TASK INSTRUCTIONS |
Among the entries that follow, find the lines containing the string "public" and copy them.

GIVEN RECORDS |

□ □ □ □ □

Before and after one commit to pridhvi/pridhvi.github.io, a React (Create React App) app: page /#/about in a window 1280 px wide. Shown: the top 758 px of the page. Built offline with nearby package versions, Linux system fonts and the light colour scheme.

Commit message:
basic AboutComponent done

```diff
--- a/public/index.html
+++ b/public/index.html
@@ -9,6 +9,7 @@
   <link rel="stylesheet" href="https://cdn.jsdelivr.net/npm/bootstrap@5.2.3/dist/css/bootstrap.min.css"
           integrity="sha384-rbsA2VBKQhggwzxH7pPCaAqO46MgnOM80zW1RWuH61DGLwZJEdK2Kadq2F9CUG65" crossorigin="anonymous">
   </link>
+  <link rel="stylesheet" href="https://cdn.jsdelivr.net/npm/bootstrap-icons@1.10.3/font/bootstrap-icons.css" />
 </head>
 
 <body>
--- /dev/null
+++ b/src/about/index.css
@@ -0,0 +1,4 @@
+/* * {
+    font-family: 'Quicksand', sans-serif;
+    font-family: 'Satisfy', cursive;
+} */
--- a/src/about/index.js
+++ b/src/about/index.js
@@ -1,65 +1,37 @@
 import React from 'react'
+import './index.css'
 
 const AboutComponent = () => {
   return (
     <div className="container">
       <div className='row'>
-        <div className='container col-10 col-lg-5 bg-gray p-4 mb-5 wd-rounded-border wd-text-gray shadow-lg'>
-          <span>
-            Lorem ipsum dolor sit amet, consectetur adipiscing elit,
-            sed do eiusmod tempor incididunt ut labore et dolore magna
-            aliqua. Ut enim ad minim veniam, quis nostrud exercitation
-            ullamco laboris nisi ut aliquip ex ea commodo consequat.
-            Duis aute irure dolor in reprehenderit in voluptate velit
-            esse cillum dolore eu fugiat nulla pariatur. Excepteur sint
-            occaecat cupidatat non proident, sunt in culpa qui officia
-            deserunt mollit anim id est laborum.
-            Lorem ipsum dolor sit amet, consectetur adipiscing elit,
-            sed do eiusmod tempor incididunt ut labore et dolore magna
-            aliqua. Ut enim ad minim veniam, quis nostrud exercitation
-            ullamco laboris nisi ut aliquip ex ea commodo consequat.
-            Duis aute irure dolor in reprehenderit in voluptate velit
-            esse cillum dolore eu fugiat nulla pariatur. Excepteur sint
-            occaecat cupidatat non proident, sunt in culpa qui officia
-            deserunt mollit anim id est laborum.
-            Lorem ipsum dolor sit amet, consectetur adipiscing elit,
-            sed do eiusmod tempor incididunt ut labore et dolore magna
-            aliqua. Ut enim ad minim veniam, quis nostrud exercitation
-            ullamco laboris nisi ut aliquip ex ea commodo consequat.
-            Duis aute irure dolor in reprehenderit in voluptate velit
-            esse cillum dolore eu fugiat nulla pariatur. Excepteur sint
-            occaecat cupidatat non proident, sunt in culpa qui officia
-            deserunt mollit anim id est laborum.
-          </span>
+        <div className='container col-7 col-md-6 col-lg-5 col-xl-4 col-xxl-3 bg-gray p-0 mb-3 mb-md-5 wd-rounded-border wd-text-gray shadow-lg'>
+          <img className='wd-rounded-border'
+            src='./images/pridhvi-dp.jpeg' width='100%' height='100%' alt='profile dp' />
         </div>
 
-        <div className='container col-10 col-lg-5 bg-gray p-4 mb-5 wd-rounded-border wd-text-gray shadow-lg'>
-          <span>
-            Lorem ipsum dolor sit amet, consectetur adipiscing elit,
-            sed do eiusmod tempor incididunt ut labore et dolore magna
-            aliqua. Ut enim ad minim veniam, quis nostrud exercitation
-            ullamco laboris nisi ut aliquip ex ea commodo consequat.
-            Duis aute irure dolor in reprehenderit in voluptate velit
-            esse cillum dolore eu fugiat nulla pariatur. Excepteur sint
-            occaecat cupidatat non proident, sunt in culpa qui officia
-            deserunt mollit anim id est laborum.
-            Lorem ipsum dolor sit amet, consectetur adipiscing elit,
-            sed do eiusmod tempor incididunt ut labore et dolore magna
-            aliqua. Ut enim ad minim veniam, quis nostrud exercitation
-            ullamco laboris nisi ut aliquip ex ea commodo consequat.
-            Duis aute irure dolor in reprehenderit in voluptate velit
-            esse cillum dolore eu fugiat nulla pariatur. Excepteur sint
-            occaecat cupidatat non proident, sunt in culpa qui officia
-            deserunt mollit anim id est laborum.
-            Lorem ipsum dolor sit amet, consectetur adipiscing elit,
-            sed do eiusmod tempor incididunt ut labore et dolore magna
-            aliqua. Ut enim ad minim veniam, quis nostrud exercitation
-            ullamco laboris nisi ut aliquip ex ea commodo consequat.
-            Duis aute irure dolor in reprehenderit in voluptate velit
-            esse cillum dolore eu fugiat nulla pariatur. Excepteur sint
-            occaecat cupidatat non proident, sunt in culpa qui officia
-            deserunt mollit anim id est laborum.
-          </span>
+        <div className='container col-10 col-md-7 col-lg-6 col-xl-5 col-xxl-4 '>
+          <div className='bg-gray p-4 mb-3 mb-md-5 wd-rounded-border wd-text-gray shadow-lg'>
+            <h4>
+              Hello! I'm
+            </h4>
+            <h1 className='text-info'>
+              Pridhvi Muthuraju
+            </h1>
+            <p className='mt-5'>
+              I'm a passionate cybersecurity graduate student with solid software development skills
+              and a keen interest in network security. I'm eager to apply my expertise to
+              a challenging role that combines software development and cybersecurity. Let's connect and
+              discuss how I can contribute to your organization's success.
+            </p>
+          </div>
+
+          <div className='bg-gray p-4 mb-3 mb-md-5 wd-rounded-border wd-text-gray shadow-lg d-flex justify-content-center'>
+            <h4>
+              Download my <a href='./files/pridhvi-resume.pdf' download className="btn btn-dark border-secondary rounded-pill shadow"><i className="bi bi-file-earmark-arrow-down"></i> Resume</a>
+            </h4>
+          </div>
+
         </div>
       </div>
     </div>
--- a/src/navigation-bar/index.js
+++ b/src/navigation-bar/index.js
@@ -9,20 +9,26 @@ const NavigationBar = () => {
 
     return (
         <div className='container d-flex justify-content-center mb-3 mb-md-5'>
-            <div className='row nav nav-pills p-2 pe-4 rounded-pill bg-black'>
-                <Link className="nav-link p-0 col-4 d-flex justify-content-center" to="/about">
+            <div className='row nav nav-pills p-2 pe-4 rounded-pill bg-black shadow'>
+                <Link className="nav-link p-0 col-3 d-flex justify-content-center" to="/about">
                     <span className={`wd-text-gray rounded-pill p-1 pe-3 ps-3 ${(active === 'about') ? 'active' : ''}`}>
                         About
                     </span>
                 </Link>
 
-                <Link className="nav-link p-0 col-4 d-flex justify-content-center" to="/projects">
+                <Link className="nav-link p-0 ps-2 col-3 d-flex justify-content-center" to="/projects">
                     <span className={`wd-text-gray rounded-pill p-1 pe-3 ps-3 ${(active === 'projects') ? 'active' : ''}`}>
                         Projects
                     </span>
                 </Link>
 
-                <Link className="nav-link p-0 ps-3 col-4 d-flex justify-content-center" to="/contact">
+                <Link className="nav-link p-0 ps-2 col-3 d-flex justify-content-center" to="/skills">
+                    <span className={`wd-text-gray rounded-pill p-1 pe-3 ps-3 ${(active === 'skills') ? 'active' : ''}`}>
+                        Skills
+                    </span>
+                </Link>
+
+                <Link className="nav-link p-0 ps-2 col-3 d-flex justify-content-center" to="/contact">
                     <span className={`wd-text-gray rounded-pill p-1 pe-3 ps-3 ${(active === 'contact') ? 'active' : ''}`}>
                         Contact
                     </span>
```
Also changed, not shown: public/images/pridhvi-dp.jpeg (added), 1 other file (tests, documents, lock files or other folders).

□ □ □ □ □

YOUR SOLUTION |
--- a/public/index.html
+++ b/public/index.html
Also changed, not shown: public/images/pridhvi-dp.jpeg (added), 1 other file (tests, documents, lock files or other folders).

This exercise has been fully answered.